Indicted Ukrainian billionaire says in video he’s at center of ‘political power play’
BY KIM JANSSEN Federal Courts Reporter April 3, 2014 1:32PM
Ukrainian billionaire businessman Dmytro Firtash, 48, was indicted in Chicago’s federal court with bribing Indian government officials in a major international sting. Firtash allegedly conspired to pay at least $18.5 million in bribes to government officials in the Indian state of Andhra Pradesh to secure the rights to mine titanium minerals. | Photo from www.dmitryfirtash.com
Updated: May 5, 2014 8:50AM
Indicted Ukrainian billionaire Dmytro Firtash fired back at Chicago’s federal prosecutors Thursday, claiming the case against him is “absurd” and “politically motivated.”
And in a video posted on his website, Firtash says in Russian that he’s caught at the center of a “political power play” between the Russians and the U.S. over the fate of his homeland, according to an English translation provided to the Sun-Times by Firtash’s representative.
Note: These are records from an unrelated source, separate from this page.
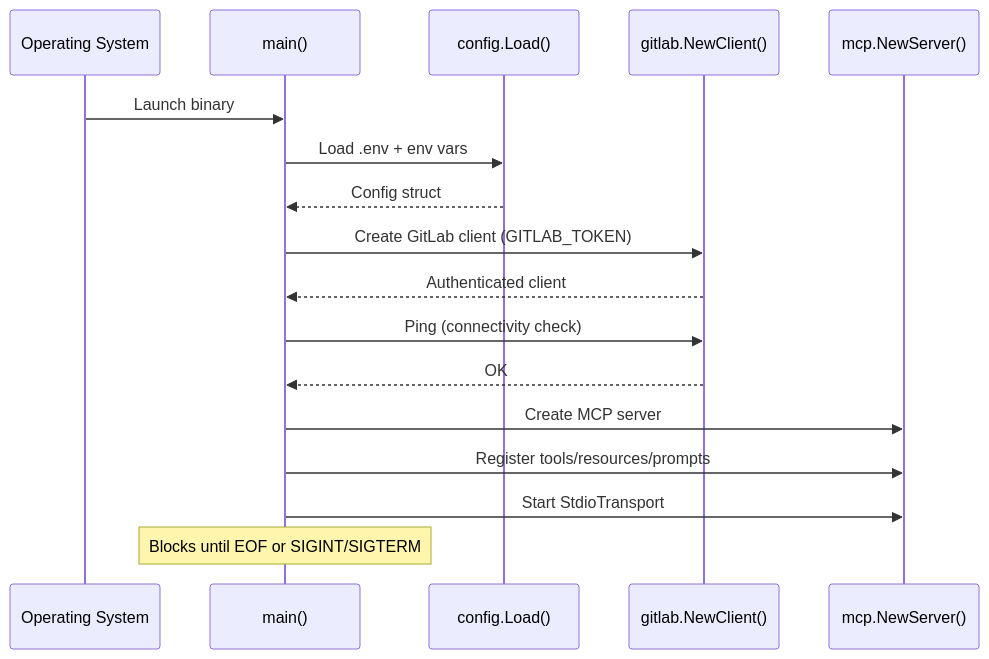
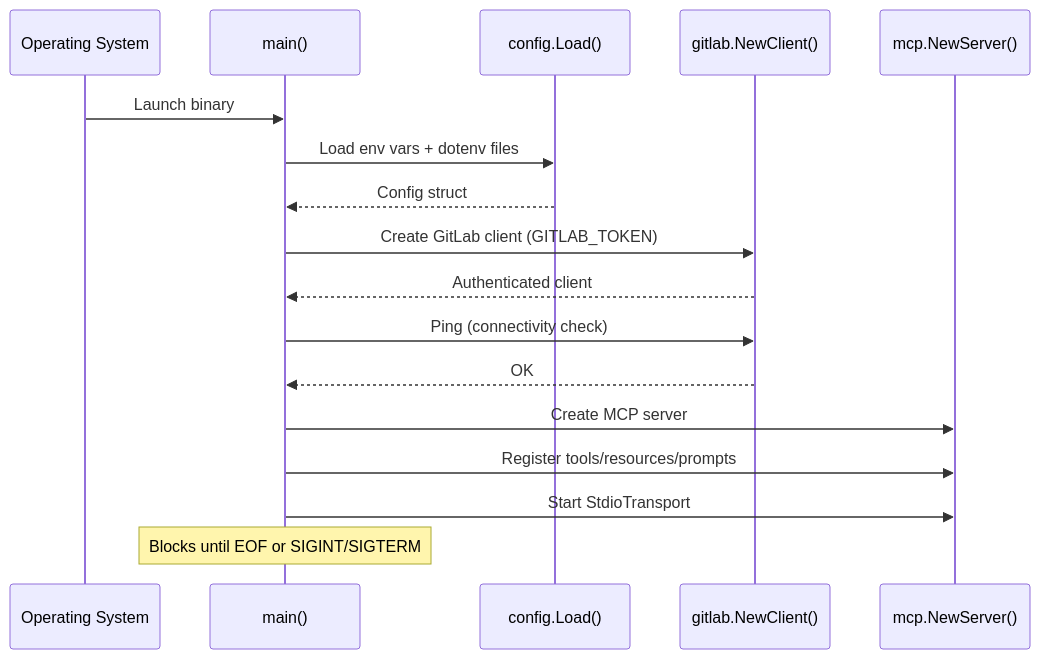
Diagram 11 of 12 in docs/concepts/architecture.md (jmrplens/gitlab-mcp-server), drawn with Mermaid before and after one commit. The commit also changed other lines of this file and 197 other files, not shown here.

````diff
--- a/docs/concepts/architecture.md
+++ b/docs/concepts/architecture.md
@@ -526,20 +526,20 @@
 ```mermaid
 sequenceDiagram
     participant OS as Operating System
     participant Main as main()
     participant Config as config.Load()
     participant GL as gitlab.NewClient()
     participant MCP as mcp.NewServer()
 
     OS->>Main: Launch binary
-    Main->>Config: Load .env + env vars
+    Main->>Config: Load env vars + dotenv files
     Config-->>Main: Config struct
     Main->>GL: Create GitLab client (GITLAB_TOKEN)
     GL-->>Main: Authenticated client
     Main->>GL: Ping (connectivity check)
     GL-->>Main: OK
     Main->>MCP: Create MCP server
     Main->>MCP: Register tools/resources/prompts
     Main->>MCP: Start StdioTransport
     Note over Main: Blocks until EOF or SIGINT/SIGTERM
 ```
````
An indictment unsealed Wednesday alleges the 48-year-old industrialist and oligarch spearheaded an international titanium mining racket, conspiring to pay bribes of $18.5 million to Indian politicians in return for mining rights.
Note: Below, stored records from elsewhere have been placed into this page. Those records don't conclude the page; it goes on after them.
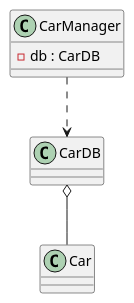
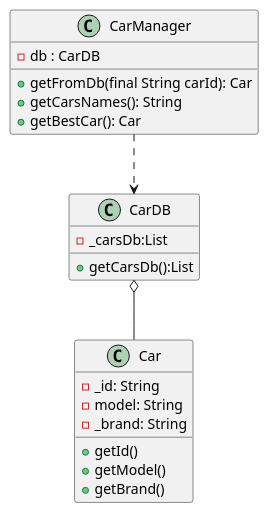
Before and after one commit to Driramohamedfarouk/TP1_Software_Architecture: the diagram in src/SRP/exercice/srp.puml, drawn with PlantUML. The commit also changed 6 other files, not shown here.

```diff
--- a/src/SRP/exercice/srp.puml
+++ b/src/SRP/exercice/srp.puml
@@ -1,11 +1,24 @@
 @startuml
 class CarManager{
     -db : CarDB
+    + getFromDb(final String carId): Car
+        + getCarsNames(): String
+        + getBestCar(): Car
 }
-class CarDB
-class Car
+class CarDB{
+-_carsDb:List
++ getCarsDb():List
+}
+class Car{
+-  _id: String
+- model: String
+- _brand: String
++ getId()
++ getModel()
++ getBrand()
+}
 
 CarManager ..> CarDB
 CarDB o-- Car
 
 @enduml
```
Firtash and five codefendants who all remain at large overseas allegedly hoped to make $500 million a year by selling the titanium, including to Chicago-based Boeing.
But in the video — recorded Thursday in Austria, where he is free on bail of $174 million while fighting extradition to Chicago — Firtash said that “the accusations leveled against me . . . are completely absurd and unfounded.
“I am sure that all of these false allegations will be dismissed. They are, and in particular the U.S. extradition request, clearly politically motivated.”
Experts on the unfolding geopolitical crisis in Ukraine have speculated that should he decide to cooperate with the FBI, Firtash, who was closely involved in Russian state gas business Gazprom’s deals in Ukraine, could provide evidence of corrupt deals involving high-placed Russian insiders.
And Firtash’s arrest in Vienna last month came as the U.S. was putting pressure on Russian leader Vladimir Putin to reverse his policy over Crimea, which Russia annexed after Firtash’s Russian-backed ally Viktor Yanukovych was booted from the presidency by pro-Europeans.
Firtash said in his video Thursday that “Ukraine has become the battlefield for the two biggest global players of Russia and the USA. And I have ended up in the center of this political power play.”
The U.S. Attorney’s office denied last month that the case is linked to recent events in Ukraine but declined to comment Thursday.
Though Firtash’s indictment was only unsealed Wednesday, it was returned by a grand jury in Chicago last summer, long before the Ukrainian troubles began, they have pointed out.